How to Overcome Loneliness While Socially Isolated

Overcoming Loneliness With Alert1

Senior isolation is a public health risk to elderly people across the United States. This experience significantly increases the risk of premature death, dementia, and depression, and it can lead to social withdrawal and unhappiness. With the novel coronavirus pandemic keeping folks physically separate, senior loneliness is becoming a more widespread experience than in past years. 

Most people assume that spending time with others is the best way to overcome loneliness. In reality, combatting isolation requires a lot more introspection. If you feel like you or your loved one is beginning to withdraw, there are a few strategies you can try to get them feeling better again – all without needing to visit in person. You know that medical alert systems can improve communication and overall safety, but sometimes, a bit of self-reflection is necessary to overcome mental health hurdles.

Tips for Battling Loneliness

While most psychologists agree that dealing with loneliness should involve several strategies, here are a few social-distance-friendly ways to get started.

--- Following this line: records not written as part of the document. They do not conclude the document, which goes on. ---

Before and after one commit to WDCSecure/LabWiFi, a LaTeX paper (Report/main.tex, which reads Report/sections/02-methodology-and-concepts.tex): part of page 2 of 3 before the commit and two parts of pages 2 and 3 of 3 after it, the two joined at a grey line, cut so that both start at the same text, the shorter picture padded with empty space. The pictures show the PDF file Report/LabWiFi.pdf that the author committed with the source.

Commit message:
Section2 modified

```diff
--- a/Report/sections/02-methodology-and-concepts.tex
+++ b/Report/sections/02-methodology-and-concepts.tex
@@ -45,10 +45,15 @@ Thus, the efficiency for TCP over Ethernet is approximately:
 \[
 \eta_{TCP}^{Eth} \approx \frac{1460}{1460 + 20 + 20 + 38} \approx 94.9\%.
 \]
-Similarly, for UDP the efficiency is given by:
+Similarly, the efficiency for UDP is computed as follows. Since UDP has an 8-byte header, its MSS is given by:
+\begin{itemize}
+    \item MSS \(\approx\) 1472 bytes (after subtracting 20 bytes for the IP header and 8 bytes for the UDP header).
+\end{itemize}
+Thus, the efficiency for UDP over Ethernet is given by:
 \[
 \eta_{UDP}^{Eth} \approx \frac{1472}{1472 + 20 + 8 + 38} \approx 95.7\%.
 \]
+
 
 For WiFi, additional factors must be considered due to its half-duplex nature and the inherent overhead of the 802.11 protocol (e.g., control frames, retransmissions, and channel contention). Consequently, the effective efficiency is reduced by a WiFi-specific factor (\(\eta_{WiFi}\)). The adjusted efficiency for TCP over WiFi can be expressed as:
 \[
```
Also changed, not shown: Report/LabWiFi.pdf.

  • Self-Talk – Self-talk is the term for the conversations we have with ourselves. Like in conversations with other people, self-talk can be either destructive or beneficial. It can influence how you feel about yourself, as well as how you respond to your surroundings. Lonely people are accustomed to negative self-talk, so keeping a positive internal monologue is important to feeling happier.
  • Maladaptive Thinking – Over time, loneliness makes people more sensitive to rejection and hostility. This causes lonely people to think of the worst possible outcome when faced with certain situations. Changing these maladaptive thinking patterns can significantly reduce loneliness.
  • Reframe the Issue – Loneliness is a feeling, not a state of being. A person is not defined by their loneliness – they simply experience it. This reframing can stop a self-deprecation spiral. When you feel lonely, ask yourself: Why do I feel this way? The answer to this question can help guide you to a solution.
  • Tap into Your Social Support Network – Many people respond to loneliness by withdrawing from their loved ones. This decision only reinforces feelings of loneliness. Instead, do what you can to build up your social network from the safety of your home. Join an online community, like a Facebook group, and reconnect with loved ones using social media. These conversations do not have to be continuous – just knowing that loved ones are there to support you can help ease anxieties.

Building a Medical Alert System into Your Support Network

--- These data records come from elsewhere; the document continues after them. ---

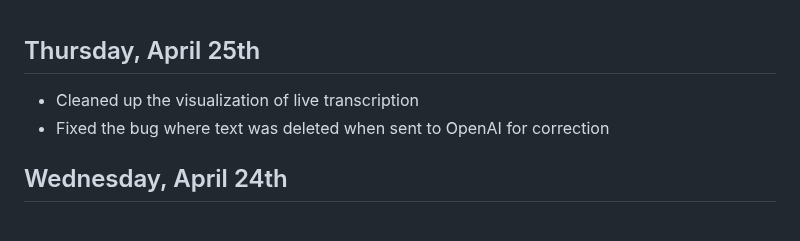
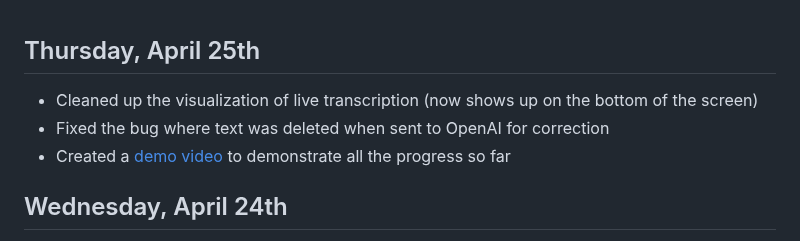
Before and after one commit to kevinjosethomas/sign-language-processing, a Markdown page: CHANGELOG.md, the part around one of its changes. Rendered like a GitHub page.

Commit message:
docs: changelog for today

```diff
--- a/CHANGELOG.md
+++ b/CHANGELOG.md
@@ -1,6 +1,7 @@
 ## Thursday, April 25th
-- Cleaned up the visualization of live transcription
+- Cleaned up the visualization of live transcription (now shows up on the bottom of the screen)
 - Fixed the bug where text was deleted when sent to OpenAI for correction
+- Created a [demo video](https://www.youtube.com/watch?v=MAavd4ZODxU) to demonstrate all the progress so far
 
 
 ## Wednesday, April 24th
```
Also changed, not shown: other parts of CHANGELOG.md (+1 -1 lines).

Reconnecting Online For Seniors

Many social support network benefits are unconscious. Even if you don’t speak with friends and family very often, the knowledge that they are always there to help matters. This is the same benefit most seniors experience with a medical alert system. Whether you need to use it for an emergency, it can be comforting to know that help is just a tap away.

A medical alert system can also bolster a senior’s support network. With systems from Alert1, operators can connect users to both emergency support as well as pre-selected contacts. Our prices are also lower than Life Alert costs – you may be able to save some money to invest in a new webcam for video chats with friends and family.